■ **ASSIGNMENT**
Repeat back every line of the data, exactly.

----------

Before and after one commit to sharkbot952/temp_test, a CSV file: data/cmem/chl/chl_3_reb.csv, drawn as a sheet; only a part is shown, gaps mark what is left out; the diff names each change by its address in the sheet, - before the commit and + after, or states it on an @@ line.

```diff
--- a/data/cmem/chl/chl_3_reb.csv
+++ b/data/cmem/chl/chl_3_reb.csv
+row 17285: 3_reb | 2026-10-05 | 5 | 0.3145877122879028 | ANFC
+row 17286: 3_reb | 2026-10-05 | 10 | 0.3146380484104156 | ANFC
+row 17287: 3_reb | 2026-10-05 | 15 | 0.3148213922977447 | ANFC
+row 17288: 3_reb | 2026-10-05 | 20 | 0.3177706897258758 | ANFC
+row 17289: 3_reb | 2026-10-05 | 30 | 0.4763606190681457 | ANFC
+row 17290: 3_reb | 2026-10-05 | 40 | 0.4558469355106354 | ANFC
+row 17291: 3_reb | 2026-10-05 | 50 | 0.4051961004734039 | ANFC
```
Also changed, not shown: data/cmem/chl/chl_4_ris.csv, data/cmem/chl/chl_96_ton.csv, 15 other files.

----------

■ **REPLY TO THE TASK**
Before and after one commit to sharkbot952/temp_test, a CSV file: data/cmem/chl/chl_3_reb.csv, drawn as a sheet; only a part is shown, gaps mark what is left out; the diff names each change by its address in the sheet, - before the commit and + after, or states it on an @@ line.

```diff
--- a/data/cmem/chl/chl_3_reb.csv
+++ b/data/cmem/chl/chl_3_reb.csv
+row 17285: 3_reb | 2026-10-05 | 5 | 0.3145877122879028 | ANFC
+row 17286: 3_reb | 2026-10-05 | 10 | 0.3146380484104156 | ANFC
+row 17287: 3_reb | 2026-10-05 | 15 | 0.3148213922977447 | ANFC
+row 17288: 3_reb | 2026-10-05 | 20 | 0.3177706897258758 | ANFC
+row 17289: 3_reb | 2026-10-05 | 30 | 0.4763606190681457 | ANFC
+row 17290: 3_reb | 2026-10-05 | 40 | 0.4558469355106354 | ANFC
+row 17291: 3_reb | 2026-10-05 | 50 | 0.4051961004734039 | ANFC
```
Also changed, not shown: data/cmem/chl/chl_4_ris.csv, data/cmem/chl/chl_96_ton.csv, 15 other files.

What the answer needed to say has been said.